Whether they want to create visibility, fight social injustice, recruit members, exert pressure or hack the websites of other communities that diametrically oppose their values, these Underwebtribes unite to ‘combat’.
With the aim to shatter cultural stereotypes, the Art Hoe movement was started by QPOC (Queer Persons of Colour) to give a voice to creatives of all colours, in the most inclusive and positive ways possible. The Art Hoe movement allows throngs of gender nonconforming teens to portray themselves on their own terms, free from stereotypes and mediated preconceptions of their identities. By superimposing themselves in front of famed artworks to raise questions on the representation of people of colour in art, the collective’s submission-based Instagram is an outlet for creative expression and justice.
The Argentinian feminist movement gained firm footing using the hashtag #NiUnaMenos. In doing so, they’ve managed to organise themselves very effectively, creating more justice for women and fighting domestic abuse and violence and other forms of injustice and inequality involving women.
The international hacktivist network Anonymous is operated by ethical hackers: computer and networking experts who systematically attempt to penetrate a computer system or network on behalf of its owners, with the purpose to track down security vulnerabilities before a malicious hacker has the possibility to exploit it. They also don’t shy away from challenging malefic forces.
After the Orlando shooting which left 49 homosexuals dead in 2016, Anonymous members hijacked a number of ISIS Twitter accounts to replace their jihadist content with pro-LGBT messages and imagery.
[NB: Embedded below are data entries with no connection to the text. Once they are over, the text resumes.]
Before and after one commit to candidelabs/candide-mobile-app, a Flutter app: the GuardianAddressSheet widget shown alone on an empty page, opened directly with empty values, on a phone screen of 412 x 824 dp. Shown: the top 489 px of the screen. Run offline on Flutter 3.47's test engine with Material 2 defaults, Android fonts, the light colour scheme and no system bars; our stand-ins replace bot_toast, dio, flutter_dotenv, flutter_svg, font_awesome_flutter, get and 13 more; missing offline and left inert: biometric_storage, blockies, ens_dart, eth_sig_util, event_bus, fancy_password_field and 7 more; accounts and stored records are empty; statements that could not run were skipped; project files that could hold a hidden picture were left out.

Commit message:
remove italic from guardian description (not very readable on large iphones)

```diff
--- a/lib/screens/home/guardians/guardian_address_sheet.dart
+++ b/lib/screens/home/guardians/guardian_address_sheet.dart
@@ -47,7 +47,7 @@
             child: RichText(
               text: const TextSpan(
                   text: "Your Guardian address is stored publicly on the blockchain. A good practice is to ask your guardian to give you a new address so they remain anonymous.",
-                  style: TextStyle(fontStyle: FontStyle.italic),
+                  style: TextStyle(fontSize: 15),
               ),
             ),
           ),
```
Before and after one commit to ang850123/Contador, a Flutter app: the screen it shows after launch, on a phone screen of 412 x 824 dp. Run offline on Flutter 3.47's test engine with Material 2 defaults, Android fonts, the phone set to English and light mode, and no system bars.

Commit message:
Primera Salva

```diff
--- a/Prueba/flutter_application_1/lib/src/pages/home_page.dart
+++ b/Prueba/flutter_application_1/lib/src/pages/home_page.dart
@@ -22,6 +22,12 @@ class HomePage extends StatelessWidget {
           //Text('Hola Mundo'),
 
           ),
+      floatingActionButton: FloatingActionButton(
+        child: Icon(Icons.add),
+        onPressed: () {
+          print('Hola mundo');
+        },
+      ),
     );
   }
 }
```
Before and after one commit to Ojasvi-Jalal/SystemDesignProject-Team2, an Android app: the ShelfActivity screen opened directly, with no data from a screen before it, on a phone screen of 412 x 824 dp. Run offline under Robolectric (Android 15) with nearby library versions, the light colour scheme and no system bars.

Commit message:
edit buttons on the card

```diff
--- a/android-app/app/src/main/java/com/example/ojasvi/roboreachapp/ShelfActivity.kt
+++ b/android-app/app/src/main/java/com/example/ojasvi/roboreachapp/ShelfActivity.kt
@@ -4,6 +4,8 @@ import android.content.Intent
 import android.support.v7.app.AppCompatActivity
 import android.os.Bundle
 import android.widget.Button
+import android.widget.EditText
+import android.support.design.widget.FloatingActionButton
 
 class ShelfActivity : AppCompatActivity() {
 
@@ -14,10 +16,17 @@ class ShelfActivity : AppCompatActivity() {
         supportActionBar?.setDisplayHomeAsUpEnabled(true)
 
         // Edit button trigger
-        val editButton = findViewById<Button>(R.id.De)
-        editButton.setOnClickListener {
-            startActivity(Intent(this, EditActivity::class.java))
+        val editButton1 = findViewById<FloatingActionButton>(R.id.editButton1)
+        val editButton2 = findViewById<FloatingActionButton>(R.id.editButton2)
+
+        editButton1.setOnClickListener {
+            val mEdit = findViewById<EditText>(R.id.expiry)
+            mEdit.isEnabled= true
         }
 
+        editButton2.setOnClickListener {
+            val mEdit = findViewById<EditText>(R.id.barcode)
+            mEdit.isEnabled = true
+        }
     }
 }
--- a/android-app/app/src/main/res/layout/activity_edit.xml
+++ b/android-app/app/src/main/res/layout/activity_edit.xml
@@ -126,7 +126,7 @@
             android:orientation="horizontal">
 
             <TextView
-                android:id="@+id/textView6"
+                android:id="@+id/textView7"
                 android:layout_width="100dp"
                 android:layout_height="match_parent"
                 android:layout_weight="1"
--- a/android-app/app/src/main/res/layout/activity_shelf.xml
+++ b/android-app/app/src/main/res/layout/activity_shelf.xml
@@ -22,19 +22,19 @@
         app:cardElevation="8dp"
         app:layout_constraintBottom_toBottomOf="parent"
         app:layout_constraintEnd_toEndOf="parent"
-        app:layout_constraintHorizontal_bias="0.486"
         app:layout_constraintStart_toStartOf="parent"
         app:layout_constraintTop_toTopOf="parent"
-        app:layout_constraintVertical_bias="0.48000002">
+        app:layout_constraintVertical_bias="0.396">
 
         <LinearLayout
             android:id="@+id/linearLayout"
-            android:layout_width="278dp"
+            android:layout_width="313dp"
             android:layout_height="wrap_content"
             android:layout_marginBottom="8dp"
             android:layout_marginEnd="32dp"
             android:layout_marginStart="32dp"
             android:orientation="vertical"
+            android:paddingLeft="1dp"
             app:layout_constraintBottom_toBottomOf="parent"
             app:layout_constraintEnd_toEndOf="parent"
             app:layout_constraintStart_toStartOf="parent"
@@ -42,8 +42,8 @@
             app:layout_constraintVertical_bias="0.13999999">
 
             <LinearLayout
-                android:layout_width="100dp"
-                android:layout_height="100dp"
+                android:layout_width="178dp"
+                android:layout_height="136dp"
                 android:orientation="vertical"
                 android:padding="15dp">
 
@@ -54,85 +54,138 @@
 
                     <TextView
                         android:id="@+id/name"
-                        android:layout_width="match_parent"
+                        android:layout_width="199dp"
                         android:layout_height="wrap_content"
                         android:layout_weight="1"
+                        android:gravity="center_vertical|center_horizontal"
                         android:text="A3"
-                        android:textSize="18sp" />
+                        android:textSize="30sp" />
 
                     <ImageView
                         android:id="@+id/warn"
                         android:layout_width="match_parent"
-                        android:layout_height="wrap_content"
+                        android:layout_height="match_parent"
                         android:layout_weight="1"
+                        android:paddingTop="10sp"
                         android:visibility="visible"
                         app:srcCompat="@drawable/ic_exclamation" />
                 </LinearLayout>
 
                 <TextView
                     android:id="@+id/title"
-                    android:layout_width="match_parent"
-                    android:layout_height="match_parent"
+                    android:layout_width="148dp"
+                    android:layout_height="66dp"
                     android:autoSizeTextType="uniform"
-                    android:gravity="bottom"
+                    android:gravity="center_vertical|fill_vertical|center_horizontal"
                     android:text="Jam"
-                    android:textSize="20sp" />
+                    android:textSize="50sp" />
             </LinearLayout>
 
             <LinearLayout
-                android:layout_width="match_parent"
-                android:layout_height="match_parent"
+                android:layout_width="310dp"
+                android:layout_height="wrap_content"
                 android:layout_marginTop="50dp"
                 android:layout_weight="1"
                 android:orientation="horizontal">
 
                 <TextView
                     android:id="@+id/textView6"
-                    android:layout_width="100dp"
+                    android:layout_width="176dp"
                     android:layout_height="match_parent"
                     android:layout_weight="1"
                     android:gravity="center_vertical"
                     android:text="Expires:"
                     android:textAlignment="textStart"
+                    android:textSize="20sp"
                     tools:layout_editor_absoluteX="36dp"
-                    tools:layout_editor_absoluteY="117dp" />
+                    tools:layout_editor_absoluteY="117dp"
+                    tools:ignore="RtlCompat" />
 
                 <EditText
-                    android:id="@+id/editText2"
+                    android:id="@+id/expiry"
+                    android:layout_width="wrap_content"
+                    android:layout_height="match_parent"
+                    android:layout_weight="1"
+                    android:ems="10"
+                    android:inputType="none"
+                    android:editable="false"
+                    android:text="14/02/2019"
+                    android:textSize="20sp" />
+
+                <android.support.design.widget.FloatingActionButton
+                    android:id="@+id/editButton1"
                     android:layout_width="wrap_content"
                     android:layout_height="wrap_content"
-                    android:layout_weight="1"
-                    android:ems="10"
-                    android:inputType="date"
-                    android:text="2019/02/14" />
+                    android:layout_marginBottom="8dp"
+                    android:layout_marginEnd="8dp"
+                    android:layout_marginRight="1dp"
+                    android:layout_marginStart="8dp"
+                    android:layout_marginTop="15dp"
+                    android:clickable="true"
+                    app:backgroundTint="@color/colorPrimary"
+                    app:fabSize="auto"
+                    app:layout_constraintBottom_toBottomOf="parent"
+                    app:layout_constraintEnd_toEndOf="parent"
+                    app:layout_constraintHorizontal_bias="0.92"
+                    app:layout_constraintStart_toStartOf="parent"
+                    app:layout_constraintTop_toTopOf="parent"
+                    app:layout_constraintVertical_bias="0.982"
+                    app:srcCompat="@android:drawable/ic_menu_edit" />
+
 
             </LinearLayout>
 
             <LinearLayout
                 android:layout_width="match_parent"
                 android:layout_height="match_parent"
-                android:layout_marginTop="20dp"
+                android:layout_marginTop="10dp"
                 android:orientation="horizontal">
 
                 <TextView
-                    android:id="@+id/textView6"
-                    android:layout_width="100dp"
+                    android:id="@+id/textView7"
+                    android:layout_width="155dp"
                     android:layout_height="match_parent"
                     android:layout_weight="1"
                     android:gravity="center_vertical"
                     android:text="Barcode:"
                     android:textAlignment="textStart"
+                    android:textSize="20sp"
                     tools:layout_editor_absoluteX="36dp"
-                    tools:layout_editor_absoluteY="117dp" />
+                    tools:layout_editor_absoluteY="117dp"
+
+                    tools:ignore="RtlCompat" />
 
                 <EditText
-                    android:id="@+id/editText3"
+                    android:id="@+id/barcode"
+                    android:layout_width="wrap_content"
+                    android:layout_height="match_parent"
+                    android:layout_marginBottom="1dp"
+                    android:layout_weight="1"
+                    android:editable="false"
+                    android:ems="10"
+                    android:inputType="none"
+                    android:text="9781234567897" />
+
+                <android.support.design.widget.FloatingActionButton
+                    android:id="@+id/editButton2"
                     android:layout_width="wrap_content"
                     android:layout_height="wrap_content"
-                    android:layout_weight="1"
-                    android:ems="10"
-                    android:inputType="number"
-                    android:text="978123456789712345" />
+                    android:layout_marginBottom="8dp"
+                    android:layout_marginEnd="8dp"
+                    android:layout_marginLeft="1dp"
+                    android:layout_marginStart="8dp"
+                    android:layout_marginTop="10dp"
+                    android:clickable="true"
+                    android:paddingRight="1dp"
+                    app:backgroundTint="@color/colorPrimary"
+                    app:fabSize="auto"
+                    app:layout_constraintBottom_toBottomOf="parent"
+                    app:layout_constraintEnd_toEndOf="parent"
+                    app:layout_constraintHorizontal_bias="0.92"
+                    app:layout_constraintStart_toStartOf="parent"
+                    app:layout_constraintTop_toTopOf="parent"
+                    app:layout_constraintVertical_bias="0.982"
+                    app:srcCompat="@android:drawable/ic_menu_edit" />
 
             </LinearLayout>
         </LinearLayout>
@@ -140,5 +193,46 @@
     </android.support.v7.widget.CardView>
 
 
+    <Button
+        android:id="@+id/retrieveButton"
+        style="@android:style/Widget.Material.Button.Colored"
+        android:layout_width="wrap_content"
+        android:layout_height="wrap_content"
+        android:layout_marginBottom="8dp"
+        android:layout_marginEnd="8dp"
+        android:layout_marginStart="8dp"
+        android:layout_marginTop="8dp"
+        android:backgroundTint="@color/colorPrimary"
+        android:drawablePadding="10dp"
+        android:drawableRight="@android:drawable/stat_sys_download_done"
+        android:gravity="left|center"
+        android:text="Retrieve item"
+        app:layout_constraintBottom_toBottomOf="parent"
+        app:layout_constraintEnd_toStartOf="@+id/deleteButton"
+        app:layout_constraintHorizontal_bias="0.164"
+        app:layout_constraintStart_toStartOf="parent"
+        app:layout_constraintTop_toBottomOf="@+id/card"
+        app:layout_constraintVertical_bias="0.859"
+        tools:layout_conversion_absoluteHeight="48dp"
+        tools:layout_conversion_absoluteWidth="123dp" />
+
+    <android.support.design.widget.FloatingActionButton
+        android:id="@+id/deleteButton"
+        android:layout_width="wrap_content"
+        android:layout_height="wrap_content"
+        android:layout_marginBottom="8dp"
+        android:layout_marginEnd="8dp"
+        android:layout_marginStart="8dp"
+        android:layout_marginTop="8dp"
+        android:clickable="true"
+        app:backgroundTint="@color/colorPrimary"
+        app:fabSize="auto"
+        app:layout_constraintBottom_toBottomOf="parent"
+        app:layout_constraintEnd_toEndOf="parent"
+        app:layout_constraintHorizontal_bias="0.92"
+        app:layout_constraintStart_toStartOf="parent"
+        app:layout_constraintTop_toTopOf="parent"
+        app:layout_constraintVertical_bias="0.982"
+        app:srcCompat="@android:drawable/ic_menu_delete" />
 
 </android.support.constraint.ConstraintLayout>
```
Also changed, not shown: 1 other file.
More recently they hacked dark web hosting site Freedom Hosting II as over 50% of the data stored on the their servers contained child pornography.